Pogrund, Rona L & Fazzi, Diane L.. Early Focus: Working With Young Children Who Are Blind or Visually Impaired and Their Families. American Foundation for the Blind (AFB), 2002. Provides descriptions of early intervention techniques with children that are blind and visually impaired. Practical applications and strategies relating to cognitive and language development, orientation and mobility, social skills, early intervention, and program development.
Recchia, Susan L. Learning to Play. Blind Children's Center, 1987. This booklet focuses on the importance and necessity of play in children's development. Students who are blind or visually impaired can have difficulty in exploring toys and materials, making transitions from one activity to another and playing with other children. This booklet provides suggestions for parents and professionals for helping students in these areas.
Schwarts and Miller.

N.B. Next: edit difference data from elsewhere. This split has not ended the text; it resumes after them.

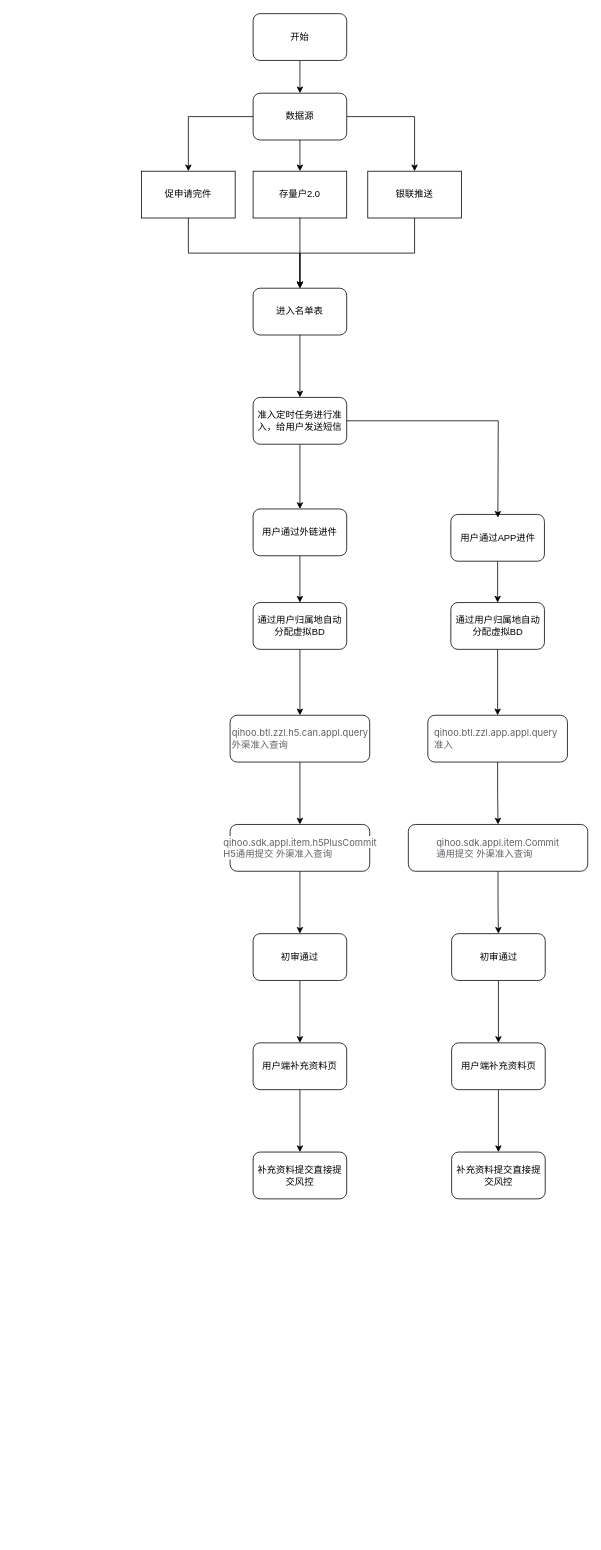
Before: 半直通流程.drawio in slayerlwx/processImg, a draw.io diagram. Source tidied: cells renumbered, new cells numbered last; positions are measured from the earlier drawing's top-left corner, leaving out a move shared by most shapes. Both pictures are drawn from the tidied source at 78%, with x=0, y=0 at pixel (141, 13).
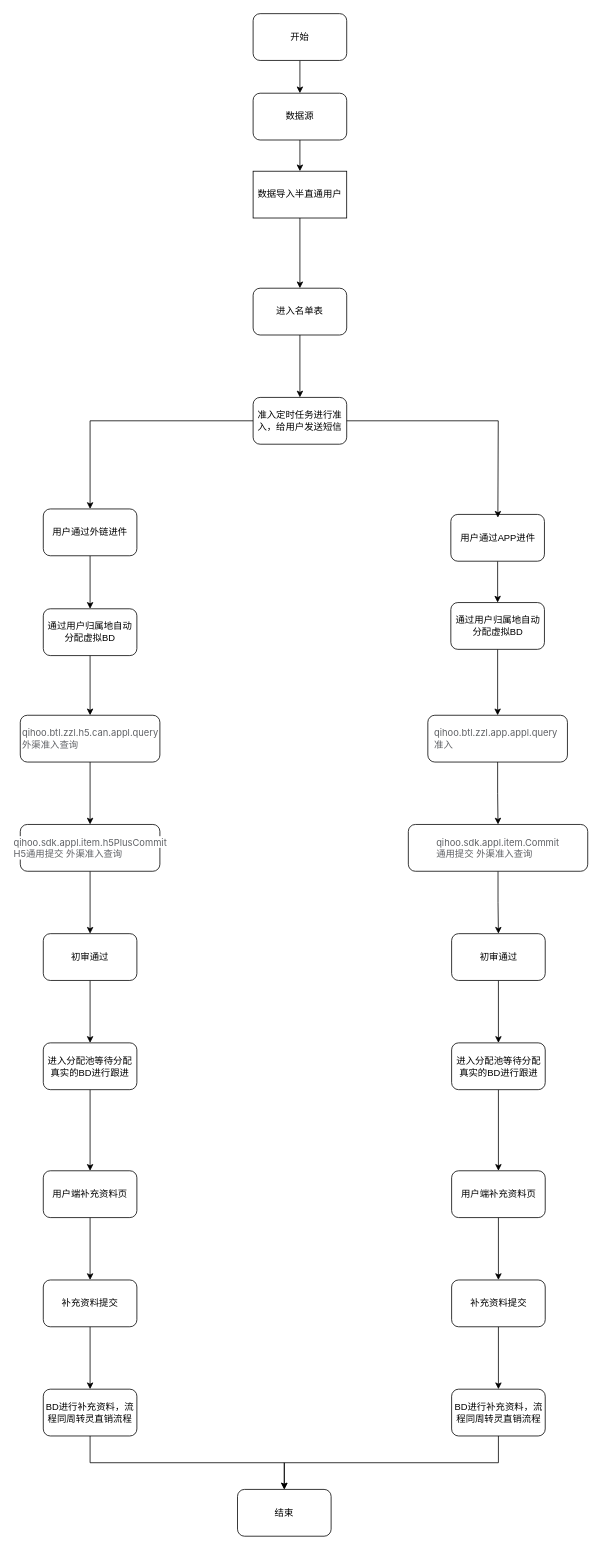
After the change.

Commit message:
更新半直通流程.drawio

Unchanged cells that the change refers to:
```xml
<mxCell id="5" value="进入名单表" style="rounded=1;whiteSpace=wrap;html=1;" parent="1" vertex="1">
  <mxGeometry x="143" y="352" width="120" height="60" as="geometry" />
</mxCell>
<mxCell id="30" value="数据源" style="whiteSpace=wrap;html=1;rounded=1;" parent="1" vertex="1">
  <mxGeometry x="143" y="102" width="120" height="60" as="geometry" />
</mxCell>
<mxCell id="38" value="初审通过" style="whiteSpace=wrap;html=1;rounded=1;" parent="1" vertex="1">
  <mxGeometry x="397.5" y="1179.5" width="120" height="60" as="geometry" />
</mxCell>
```

What changed in the source:
```diff
@@
-    <mxCell id="2" style="edgeStyle=orthogonalEdgeStyle;rounded=0;jettySize=auto;html=1;exitX=0.5;exitY=1;exitDx=0;exitDy=0;entryX=0.5;entryY=0;entryDx=0;entryDy=0;" parent="1" edge="1" source="3" target="5">
-      <mxGeometry relative="1" as="geometry" />
-    </mxCell>
-    <mxCell id="3" value="银联推送" style="rounded=0;whiteSpace=wrap;html=1;" parent="1" vertex="1">
-      <mxGeometry x="290" y="202" width="120" height="60" as="geometry" />
-    </mxCell>
@@
     <mxCell id="7" value="通过用户归属地自动分配虚拟BD" style="rounded=1;whiteSpace=wrap;html=1;" parent="1" vertex="1">
-      <mxGeometry x="143" y="755" width="120" height="60" as="geometry" />
+      <mxGeometry x="-126" y="763" width="120" height="60" as="geometry" />
     </mxCell>
@@
     <mxCell id="9" value="&lt;span style=&quot;color: rgb(96, 98, 102); font-family: -apple-system, BlinkMacSystemFont, &amp;quot;Segoe UI&amp;quot;, &amp;quot;PingFang SC&amp;quot;, &amp;quot;Hiragino Sans GB&amp;quot;, &amp;quot;Microsoft YaHei&amp;quot;, &amp;quot;Helvetica Neue&amp;quot;, Helvetica, Arial, sans-serif, &amp;quot;Apple Color Emoji&amp;quot;, &amp;quot;Segoe UI Emoji&amp;quot;, &amp;quot;Segoe UI Symbol&amp;quot;; text-align: left; white-space-collapse: preserve; background-color: rgb(255, 255, 255);&quot;&gt;qihoo.btl.zzl.h5.can.appl.query&lt;/span&gt;&lt;div style=&quot;text-align: left;&quot;&gt;&lt;font face=&quot;-apple-system, BlinkMacSystemFont, Segoe UI, PingFang SC, Hiragino Sans GB, Microsoft YaHei, Helvetica Neue, Helvetica, Arial, sans-serif, Apple Color Emoji, Segoe UI Emoji, Segoe UI Symbol&quot; color=&quot;#606266&quot;&gt;&lt;span style=&quot;white-space-collapse: preserve; background-color: rgb(255, 255, 255);&quot;&gt;外渠准入查询&lt;/span&gt;&lt;/font&gt;&lt;/div&gt;" style="whiteSpace=wrap;html=1;rounded=1;" parent="1" vertex="1">
-      <mxGeometry x="113.5" y="899.5" width="179" height="60" as="geometry" />
+      <mxGeometry x="-155.5" y="899.5" width="179" height="60" as="geometry" />
     </mxCell>
@@
     <mxCell id="11" value="&lt;div style=&quot;text-align: left;&quot;&gt;&lt;span style=&quot;color: rgb(96, 98, 102); font-family: -apple-system, BlinkMacSystemFont, &amp;quot;Segoe UI&amp;quot;, &amp;quot;PingFang SC&amp;quot;, &amp;quot;Hiragino Sans GB&amp;quot;, &amp;quot;Microsoft YaHei&amp;quot;, &amp;quot;Helvetica Neue&amp;quot;, Helvetica, Arial, sans-serif, &amp;quot;Apple Color Emoji&amp;quot;, &amp;quot;Segoe UI Emoji&amp;quot;, &amp;quot;Segoe UI Symbol&amp;quot;; white-space-collapse: preserve; background-color: rgb(255, 255, 255);&quot;&gt;qihoo.sdk.appl.item.h5PlusCommit&lt;/span&gt;&lt;/div&gt;&lt;div style=&quot;text-align: left;&quot;&gt;&lt;font face=&quot;-apple-system, BlinkMacSystemFont, Segoe UI, PingFang SC, Hiragino Sans GB, Microsoft YaHei, Helvetica Neue, Helvetica, Arial, sans-serif, Apple Color Emoji, Segoe UI Emoji, Segoe UI Symbol&quot; color=&quot;#606266&quot;&gt;&lt;span style=&quot;white-space-collapse: preserve; background-color: rgb(255, 255, 255);&quot;&gt;&lt;font class=&quot;__Cici__translate__ __Cici_translate_similar_text_content__&quot;&gt;H5通用提交 &lt;font style=&quot;display: inline-block;&quot; class=&quot;__Cici_translate_translated_inject_node__&quot;&gt;&lt;span&gt;外渠准入查询&lt;/span&gt;&lt;/font&gt;&lt;/font&gt;&lt;/span&gt;&lt;/font&gt;&lt;/div&gt;" style="whiteSpace=wrap;html=1;rounded=1;" parent="1" vertex="1">
-      <mxGeometry x="113.5" y="1039.5" width="179" height="60" as="geometry" />
+      <mxGeometry x="-155.5" y="1039.5" width="179" height="60" as="geometry" />
     </mxCell>
-    <mxCell id="12" style="edgeStyle=orthogonalEdgeStyle;rounded=0;jettySize=auto;html=1;" parent="1" edge="1" source="13" target="15">
-      <mxGeometry relative="1" as="geometry" />
-    </mxCell>
+    <mxCell id="45" style="edgeStyle=orthogonalEdgeStyle;rounded=0;jettySize=auto;html=1;" parent="1" edge="1" source="13" target="50">
+      <mxGeometry relative="1" as="geometry" />
+    </mxCell>
     <mxCell id="13" value="初审通过" style="whiteSpace=wrap;html=1;rounded=1;" parent="1" vertex="1">
-      <mxGeometry x="143" y="1179.5" width="120" height="60" as="geometry" />
+      <mxGeometry x="-126" y="1179.5" width="120" height="60" as="geometry" />
     </mxCell>
@@
     <mxCell id="15" value="用户端补充资料页" style="whiteSpace=wrap;html=1;rounded=1;" parent="1" vertex="1">
-      <mxGeometry x="143" y="1319.5" width="120" height="60" as="geometry" />
+      <mxGeometry x="-126" y="1483.5" width="120" height="60" as="geometry" />
     </mxCell>
+    <mxCell id="46" style="edgeStyle=orthogonalEdgeStyle;rounded=0;jettySize=auto;html=1;" parent="1" edge="1" source="16" target="54">
+      <mxGeometry relative="1" as="geometry" />
+    </mxCell>
-    <mxCell id="16" value="补充资料提交直接提交风控" style="whiteSpace=wrap;html=1;rounded=1;" parent="1" vertex="1">
-      <mxGeometry x="143" y="1459.5" width="120" height="60" as="geometry" />
+    <mxCell id="16" value="补充资料提交" style="whiteSpace=wrap;html=1;rounded=1;" parent="1" vertex="1">
+      <mxGeometry x="-126" y="1623.5" width="120" height="60" as="geometry" />
     </mxCell>
@@
     <mxCell id="20" value="用户通过外链进件" style="whiteSpace=wrap;html=1;rounded=1;" parent="1" vertex="1">
-      <mxGeometry x="143" y="635" width="120" height="60" as="geometry" />
+      <mxGeometry x="-126" y="635" width="120" height="60" as="geometry" />
     </mxCell>
@@
-    <mxCell id="22" value="存量户2.0" style="rounded=0;whiteSpace=wrap;html=1;" parent="1" vertex="1">
+    <mxCell id="22" value="数据导入半直通用户" style="rounded=0;whiteSpace=wrap;html=1;" parent="1" vertex="1">
       <mxGeometry x="143" y="202" width="120" height="60" as="geometry" />
     </mxCell>
-    <mxCell id="23" style="edgeStyle=orthogonalEdgeStyle;rounded=0;jettySize=auto;html=1;exitX=0.5;exitY=1;exitDx=0;exitDy=0;entryX=0.5;entryY=0;entryDx=0;entryDy=0;" parent="1" edge="1" source="24" target="5">
-      <mxGeometry relative="1" as="geometry" />
-    </mxCell>
-    <mxCell id="24" value="促申请完件" style="rounded=0;whiteSpace=wrap;html=1;" parent="1" vertex="1">
-      <mxGeometry y="202" width="120" height="60" as="geometry" />
-    </mxCell>
@@
-    <mxCell id="28" style="edgeStyle=orthogonalEdgeStyle;rounded=0;jettySize=auto;html=1;exitX=0;exitY=0.5;exitDx=0;exitDy=0;entryX=0.5;entryY=0;entryDx=0;entryDy=0;" parent="1" edge="1" source="30" target="24">
-      <mxGeometry relative="1" as="geometry" />
-    </mxCell>
-    <mxCell id="29" style="edgeStyle=orthogonalEdgeStyle;rounded=0;jettySize=auto;html=1;exitX=1;exitY=0.5;exitDx=0;exitDy=0;entryX=0.5;entryY=0;entryDx=0;entryDy=0;" parent="1" edge="1" source="30" target="3">
-      <mxGeometry relative="1" as="geometry" />
-    </mxCell>
@@
-    <mxCell id="37" style="edgeStyle=orthogonalEdgeStyle;rounded=0;jettySize=auto;html=1;" parent="1" edge="1" source="38" target="40">
-      <mxGeometry relative="1" as="geometry" />
-    </mxCell>
+    <mxCell id="47" style="edgeStyle=orthogonalEdgeStyle;rounded=0;jettySize=auto;html=1;" parent="1" edge="1" source="38" target="52">
+      <mxGeometry relative="1" as="geometry" />
+    </mxCell>
@@
     <mxCell id="40" value="用户端补充资料页" style="whiteSpace=wrap;html=1;rounded=1;" parent="1" vertex="1">
-      <mxGeometry x="397.5" y="1319.5" width="120" height="60" as="geometry" />
+      <mxGeometry x="397.5" y="1483.5" width="120" height="60" as="geometry" />
     </mxCell>
+    <mxCell id="48" style="edgeStyle=orthogonalEdgeStyle;rounded=0;jettySize=auto;html=1;" parent="1" edge="1" source="41" target="56">
+      <mxGeometry relative="1" as="geometry" />
+    </mxCell>
-    <mxCell id="41" value="补充资料提交直接提交风控" style="whiteSpace=wrap;html=1;rounded=1;" parent="1" vertex="1">
-      <mxGeometry x="397.5" y="1459.5" width="120" height="60" as="geometry" />
+    <mxCell id="41" value="补充资料提交" style="whiteSpace=wrap;html=1;rounded=1;" parent="1" vertex="1">
+      <mxGeometry x="397.5" y="1623.5" width="120" height="60" as="geometry" />
     </mxCell>
@@
+    <mxCell id="49" style="edgeStyle=orthogonalEdgeStyle;rounded=0;jettySize=auto;html=1;exitX=0.5;exitY=1;exitDx=0;exitDy=0;" parent="1" edge="1" source="50" target="15">
+      <mxGeometry relative="1" as="geometry" />
+    </mxCell>
+    <mxCell id="50" value="进入分配池等待分配真实的BD进行跟进" style="whiteSpace=wrap;html=1;rounded=1;" parent="1" vertex="1">
+      <mxGeometry x="-126" y="1319.5" width="120" height="60" as="geometry" />
+    </mxCell>
+    <mxCell id="51" style="edgeStyle=orthogonalEdgeStyle;rounded=0;jettySize=auto;html=1;exitX=0.5;exitY=1;exitDx=0;exitDy=0;" parent="1" edge="1" source="52" target="40">
+      <mxGeometry relative="1" as="geometry" />
+    </mxCell>
+    <mxCell id="52" value="进入分配池等待分配真实的BD进行跟进" style="whiteSpace=wrap;html=1;rounded=1;" parent="1" vertex="1">
+      <mxGeometry x="397.5" y="1319.5" width="120" height="60" as="geometry" />
+    </mxCell>
+    <mxCell id="53" style="edgeStyle=orthogonalEdgeStyle;rounded=0;jettySize=auto;html=1;exitX=0.5;exitY=1;exitDx=0;exitDy=0;entryX=0.5;entryY=0;entryDx=0;entryDy=0;" parent="1" edge="1" source="54" target="57">
+      <mxGeometry relative="1" as="geometry" />
+    </mxCell>
+    <mxCell id="54" value="BD进行补充资料，流程同周转灵直销流程" style="whiteSpace=wrap;html=1;rounded=1;" parent="1" vertex="1">
+      <mxGeometry x="-126" y="1763.5" width="120" height="60" as="geometry" />
+    </mxCell>
+    <mxCell id="55" style="edgeStyle=orthogonalEdgeStyle;rounded=0;jettySize=auto;html=1;exitX=0.5;exitY=1;exitDx=0;exitDy=0;entryX=0.5;entryY=0;entryDx=0;entryDy=0;" parent="1" edge="1" source="56" target="57">
+      <mxGeometry relative="1" as="geometry" />
+    </mxCell>
+    <mxCell id="56" value="BD进行补充资料，流程同周转灵直销流程" style="whiteSpace=wrap;html=1;rounded=1;" parent="1" vertex="1">
+      <mxGeometry x="397.5" y="1763.5" width="120" height="60" as="geometry" />
+    </mxCell>
+    <mxCell id="57" value="结束" style="whiteSpace=wrap;html=1;rounded=1;" parent="1" vertex="1">
+      <mxGeometry x="123" y="1892" width="120" height="60" as="geometry" />
+    </mxCell>
```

The New Language of Toys: Teaching Communication Skills to Children with special Needs: A Guide for Parents and Teachers. Woodbine House, 1996. A guide about using everyday toys to develop communication skills in children with disabilities and making playtime a fun, exciting and educational experience.
Allman and Lewis. ECC Essentials: Teaching the Expanded Core Curriculum to Students with Visual Impairments. American Foundation for the Blind, 2014. ECC Essentials: Teaching the Expanded Core Curriculum to Students with Visual Impairments is the first comprehensive book for teachers of students with visual impairments to focus on the nine areas of the ECC that encompass the unique skills children and adolescents with visual impairments need to learn in order to access the core educational curriculum and become independent individuals, by providing the rationale, suggestions, and strategies necessary to implement instruction.
Smith and Levack. Teaching Students with Visual and Multiple Impairments: A Resource Guide. Texas School for the Blind, 1996. This resource guide was written for VI certified teachers serving students in regular, special ed, and resource classrooms. Includes assessment guidelines and strategies for IEP development and instruction. It also includes information on adapting materials and the environment and creating tactual and visual symbols.
ORIENTATION & MOBILITY
Knott, Natalie Isaak. Teaching Orientation and Mobility in the Schools: An Instructor's Companion. American Foundation for the Blind, 2002. This manual is designed to help O&Ms discover the best methods of teaching O&M in schools. Includes useful forms, checklists, and tips on planning schedules, organizing equipment and work routines, working with school personnel and educational team members and effectively provide instruction to children with diverse needs.
LaPrelle, Lorie Lynn. Standing On My Own Two Feet. Blind Children's Center, 2002. This booklet provides a step-by-step guide to designing and constructing simple, individually tailored adaptive mobility devices made from low-cost PVC materials. These devices are intended to enable preschool age children who are blind to begin to master independent travel.
Pogrund, Rona, et al. An Orientation & Mobility Curriculum for Students with Visual Impairments, 3rd Edition. TSBVI, 2012. For orientation and mobility specialists who serve students ages 3 to 21 who may also have other impairments. This curriculum includes goals, objectives, and teaching strategies as well as functional mobility tasks, for the following environments: home/living, campus, residential, commercial and public transportation, as well as an ambulatory devices section. The four-part set also includes extensive appendices containing a wide range of O&M related topics and a supplement that details street crossing strategies.